Provided records Block Start

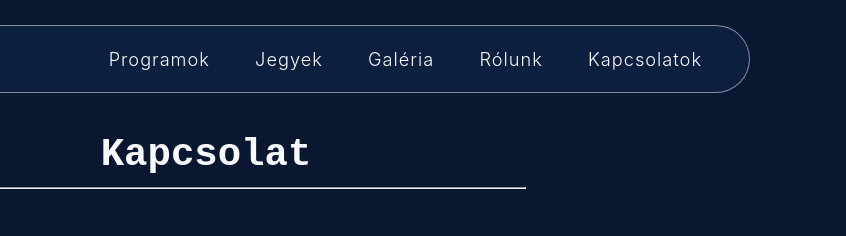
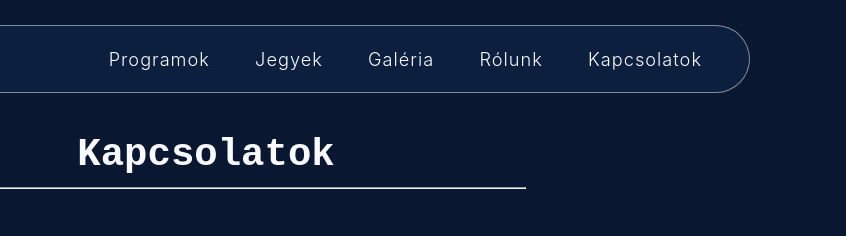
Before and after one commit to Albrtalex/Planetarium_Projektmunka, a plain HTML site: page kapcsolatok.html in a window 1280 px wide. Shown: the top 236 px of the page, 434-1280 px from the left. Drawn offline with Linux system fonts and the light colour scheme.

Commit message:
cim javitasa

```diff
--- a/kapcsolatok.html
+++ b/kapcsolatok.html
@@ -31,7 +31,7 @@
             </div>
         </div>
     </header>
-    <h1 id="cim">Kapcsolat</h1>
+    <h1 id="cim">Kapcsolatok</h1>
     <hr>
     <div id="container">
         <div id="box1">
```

Provided records Block End

▶ [Exercise directions]
Wherever the string "html" occurs in the records, copy the line it is in.

▶ [The answer]
Before and after one commit to Albrtalex/Planetarium_Projektmunka, a plain HTML site: page kapcsolatok.html in a window 1280 px wide. Shown: the top 236 px of the page, 434-1280 px from the left. Drawn offline with Linux system fonts and the light colour scheme.
--- a/kapcsolatok.html
+++ b/kapcsolatok.html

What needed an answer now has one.